The plan is expected to strongly favor Israel, and is unlikely to garner any international support if it is seen as undermining the prospect of a two-state solution.
“We have had no better friend than President Trump,” Netanyahu said. “With this invitation, I think that the president is seeking to give Israel the peace and security that it deserves.”
The Palestinians rejected Trump’s peace efforts after he recognized disputed Jerusalem as the capital of Israel and moved the US Embassy there in May 2018. The Palestinians want east Jerusalem, which Israel occupied in the 1967 war and annexed, to be their capital.
“If this deal is announced with these rejected formulas, the leadership will announce a series of measures in which we safeguard our legitimate rights, and we will demand Israel assume its full responsibilities as an occupying power,” said Nabil Abu Rdeneh, a spokesman for Palestinian President Mahmoud Abbas.
He appeared to be referring to oft-repeated threats to dissolve the Palestinian Authority, which has limited autonomy in parts of the Israeli-occupied West Bank. That would force Israel to resume responsibility for providing basic services to millions of Palestinians.
“We warn Israel and the US administration from crossing the red lines,” Abu Rdeneh said.

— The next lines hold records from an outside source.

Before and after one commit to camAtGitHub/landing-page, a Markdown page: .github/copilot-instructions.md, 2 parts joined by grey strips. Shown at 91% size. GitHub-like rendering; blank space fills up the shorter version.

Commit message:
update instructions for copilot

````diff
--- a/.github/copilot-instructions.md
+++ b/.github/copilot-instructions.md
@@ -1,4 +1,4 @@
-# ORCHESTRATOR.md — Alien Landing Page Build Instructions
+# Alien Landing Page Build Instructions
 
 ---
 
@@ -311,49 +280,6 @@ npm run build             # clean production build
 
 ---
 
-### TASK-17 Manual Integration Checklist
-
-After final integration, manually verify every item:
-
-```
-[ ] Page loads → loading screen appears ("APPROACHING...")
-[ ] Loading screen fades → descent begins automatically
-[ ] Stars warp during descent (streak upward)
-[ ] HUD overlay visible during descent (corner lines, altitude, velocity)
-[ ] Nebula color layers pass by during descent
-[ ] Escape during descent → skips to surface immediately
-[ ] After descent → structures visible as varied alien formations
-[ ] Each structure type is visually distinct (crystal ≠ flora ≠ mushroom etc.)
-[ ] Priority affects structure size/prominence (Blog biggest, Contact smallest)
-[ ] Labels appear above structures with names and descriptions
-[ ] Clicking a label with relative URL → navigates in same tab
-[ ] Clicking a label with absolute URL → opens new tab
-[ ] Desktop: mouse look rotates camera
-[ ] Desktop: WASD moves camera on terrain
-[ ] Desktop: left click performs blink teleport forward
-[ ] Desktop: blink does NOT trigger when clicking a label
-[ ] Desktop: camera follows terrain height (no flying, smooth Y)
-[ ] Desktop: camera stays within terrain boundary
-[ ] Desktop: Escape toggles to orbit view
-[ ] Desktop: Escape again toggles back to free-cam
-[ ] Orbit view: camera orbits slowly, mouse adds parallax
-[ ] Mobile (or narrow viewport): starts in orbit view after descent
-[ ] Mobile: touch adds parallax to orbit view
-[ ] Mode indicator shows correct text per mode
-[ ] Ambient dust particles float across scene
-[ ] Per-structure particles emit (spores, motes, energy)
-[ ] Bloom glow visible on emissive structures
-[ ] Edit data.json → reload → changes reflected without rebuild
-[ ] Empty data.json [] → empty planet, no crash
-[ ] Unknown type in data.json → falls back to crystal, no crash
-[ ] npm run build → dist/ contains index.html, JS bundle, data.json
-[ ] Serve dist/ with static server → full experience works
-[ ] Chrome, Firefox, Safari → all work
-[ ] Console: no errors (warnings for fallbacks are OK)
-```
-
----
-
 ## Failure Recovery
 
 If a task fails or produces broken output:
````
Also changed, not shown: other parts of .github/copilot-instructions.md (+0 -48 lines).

Israel’s Channel 12 TV, citing Israeli officials, said the plan is expected to be extremely favorable toward Israel and offer it control over large parts of the occupied West Bank. The Palestinians seek the entire territory, which was also captured by Israel in 1967, as the heartland of a future independent state. Most of the international community supports the Palestinian position.
Netanyahu has said he plans to annex the Jordan Valley as well as Jewish settlements across the West Bank, which would all but extinguish any possibility of creating a viable Palestinian state.
Netanyahu has tried to make that the cornerstone of his campaign for reelection following unprecedented back-to-back elections last year that left him in a virtual tie with Gantz, with neither able to cobble together a ruling coalition.
The deadlock was deepened by Netanyahu’s indictment last year on serious charges of bribery, fraud and breach of trust stemming from three long-running corruption investigations. Netanyahu has asked Israel’s parliament to grant him immunity.
Next week’s meeting could produce an awkward scene. Gantz has made Netanyahu’s indictment the focus of his campaign to oust the prime minister. And his Blue and White party is leading an effort in parliament to block Netanyahu’s immunity request before the election. At the same time, they will be joined by an impeached president who is being tried in the Senate.
The US was believed to be holding back on releasing the peace plan until Israel had a permanent government. Those calculations may have changed as the deadlock in Israeli politics looks to be further prolonged.
Trump may also be looking for a boost from evangelical and pro-Israel supporters as the Senate weighs whether to remove him from office after he was impeached last month, and as he gears up for a reelection battle this year.
Pence was among dozens of world leaders in Jerusalem on Thursday for the World Holocaust Forum. Many of the participants, including Russian President Vladimir Putin and French President Emmanuel Macron, also paid visits to the Palestinians in the West Bank.
A Palestinian official said Abbas asked the visiting French and Russian presidents to support the Palestinian position when the plan is published.
“He asked them to refuse and act against any Israeli annexation of Palestinian lands,” said the official, speaking on condition of anonymity because he was discussing closed meetings.
While the plan is expected to be friendly to Israel, it could still face opposition from Netanyahu’s hard-line partners.
Defense Minister Naftali Bennett, leader of the ultranationalist Yamina party, called Trump a “true friend” of Israel and said the country likely stands before a “historic opportunity.” But he said his party would not allow the transfer of any land to Palestinian control or for a Palestinian state to be established.